Instructions for the task → What is needed is the full listing written out exactly, minus the pictures.

Material for the task →

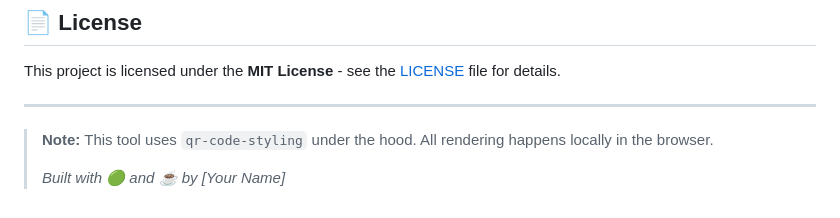
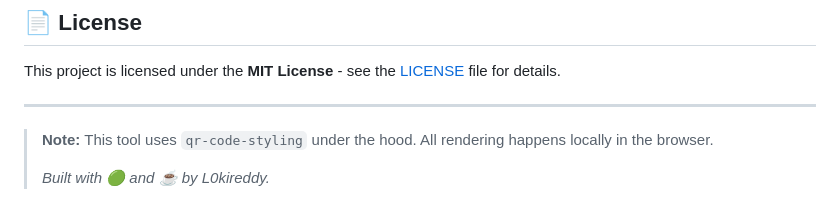
Before and after one commit to l0kireddy/QR-Code-Generator, a Markdown page: README.md, the part around the change. Rendered like a GitHub page.

```diff
--- a/README.md
+++ b/README.md
@@ -89,4 +89,4 @@ This project is licensed under the **MIT License** - see the [LICENSE](LICENSE)
 
 > **Note:** This tool uses `qr-code-styling` under the hood. All rendering happens locally in the browser.
 >
-> *Built with 🟢 and ☕ by [Your Name]*
+> *Built with 🟢 and ☕ by L0kireddy.*
```
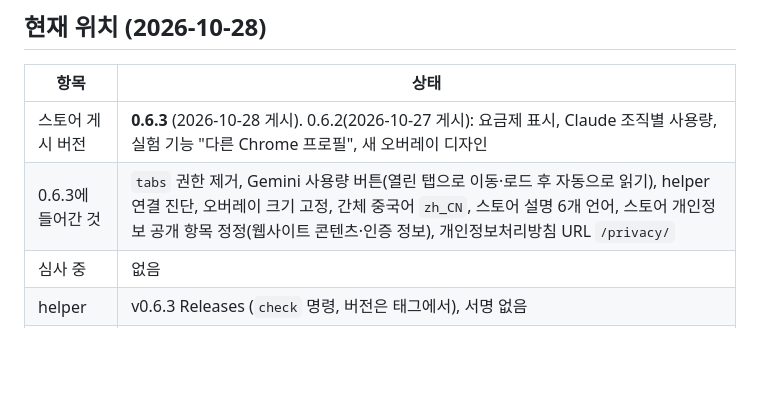
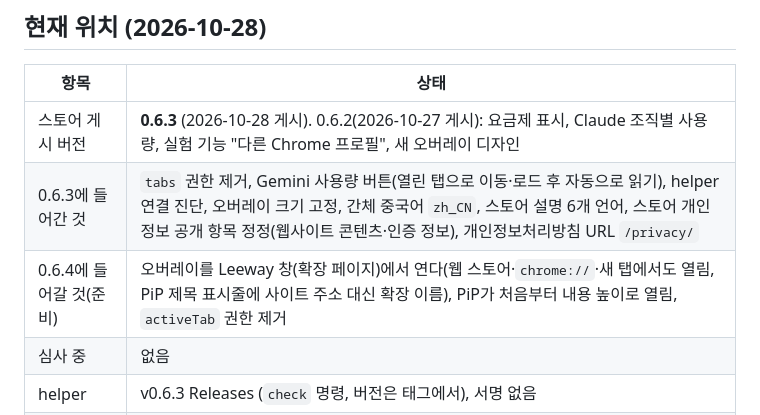
Before and after one commit to donasman/leeway, a Markdown page: docs/ROADMAP.md, the part around the change. GitHub-like rendering; blank space fills up the shorter version.

```diff
--- a/docs/ROADMAP.md
+++ b/docs/ROADMAP.md
@@ -9,6 +9,7 @@
 |---|---|
 | 스토어 게시 버전 | **0.6.3** (2026-10-28 게시). 0.6.2(2026-10-27 게시): 요금제 표시, Claude 조직별 사용량, 실험 기능 "다른 Chrome 프로필", 새 오버레이 디자인 |
 | 0.6.3에 들어간 것 | `tabs` 권한 제거, Gemini 사용량 버튼(열린 탭으로 이동·로드 후 자동으로 읽기), helper 연결 진단, 오버레이 크기 고정, 간체 중국어 `zh_CN`, 스토어 설명 6개 언어, 스토어 개인정보 공개 항목 정정(웹사이트 콘텐츠·인증 정보), 개인정보처리방침 URL `/privacy/` |
+| 0.6.4에 들어갈 것(준비) | 오버레이를 Leeway 창(확장 페이지)에서 연다(웹 스토어·`chrome://`·새 탭에서도 열림, PiP 제목 표시줄에 사이트 주소 대신 확장 이름), PiP가 처음부터 내용 높이로 열림, `activeTab` 권한 제거 |
 | 심사 중 | 없음 |
 | helper | v0.6.3 Releases (`check` 명령, 버전은 태그에서), 서명 없음 |
 | 사이트·검색 | donasman.github.io/leeway (영어·한국어·개인정보처리방침). Google Search Console·Bing Webmaster Tools 등록, 첫 페이지·`/ko/` 색인 요청. Bing 사이트맵 성공, Google 사이트맵은 처리 대기(2026-10-27 기준) |
```
Also changed, not shown: CLAUDE.md (+1 -2 lines).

Result of the task →
Before and after one commit to l0kireddy/QR-Code-Generator, a Markdown page: README.md, the part around the change. Rendered like a GitHub page.

```diff
--- a/README.md
+++ b/README.md
@@ -89,4 +89,4 @@ This project is licensed under the **MIT License** - see the [LICENSE](LICENSE)
 
 > **Note:** This tool uses `qr-code-styling` under the hood. All rendering happens locally in the browser.
 >
-> *Built with 🟢 and ☕ by [Your Name]*
+> *Built with 🟢 and ☕ by L0kireddy.*
```
Before and after one commit to donasman/leeway, a Markdown page: docs/ROADMAP.md, the part around the change. GitHub-like rendering; blank space fills up the shorter version.

```diff
--- a/docs/ROADMAP.md
+++ b/docs/ROADMAP.md
@@ -9,6 +9,7 @@
 |---|---|
 | 스토어 게시 버전 | **0.6.3** (2026-10-28 게시). 0.6.2(2026-10-27 게시): 요금제 표시, Claude 조직별 사용량, 실험 기능 "다른 Chrome 프로필", 새 오버레이 디자인 |
 | 0.6.3에 들어간 것 | `tabs` 권한 제거, Gemini 사용량 버튼(열린 탭으로 이동·로드 후 자동으로 읽기), helper 연결 진단, 오버레이 크기 고정, 간체 중국어 `zh_CN`, 스토어 설명 6개 언어, 스토어 개인정보 공개 항목 정정(웹사이트 콘텐츠·인증 정보), 개인정보처리방침 URL `/privacy/` |
+| 0.6.4에 들어갈 것(준비) | 오버레이를 Leeway 창(확장 페이지)에서 연다(웹 스토어·`chrome://`·새 탭에서도 열림, PiP 제목 표시줄에 사이트 주소 대신 확장 이름), PiP가 처음부터 내용 높이로 열림, `activeTab` 권한 제거 |
 | 심사 중 | 없음 |
 | helper | v0.6.3 Releases (`check` 명령, 버전은 태그에서), 서명 없음 |
 | 사이트·검색 | donasman.github.io/leeway (영어·한국어·개인정보처리방침). Google Search Console·Bing Webmaster Tools 등록, 첫 페이지·`/ko/` 색인 요청. Bing 사이트맵 성공, Google 사이트맵은 처리 대기(2026-10-27 기준) |
```
Also changed, not shown: CLAUDE.md (+1 -2 lines).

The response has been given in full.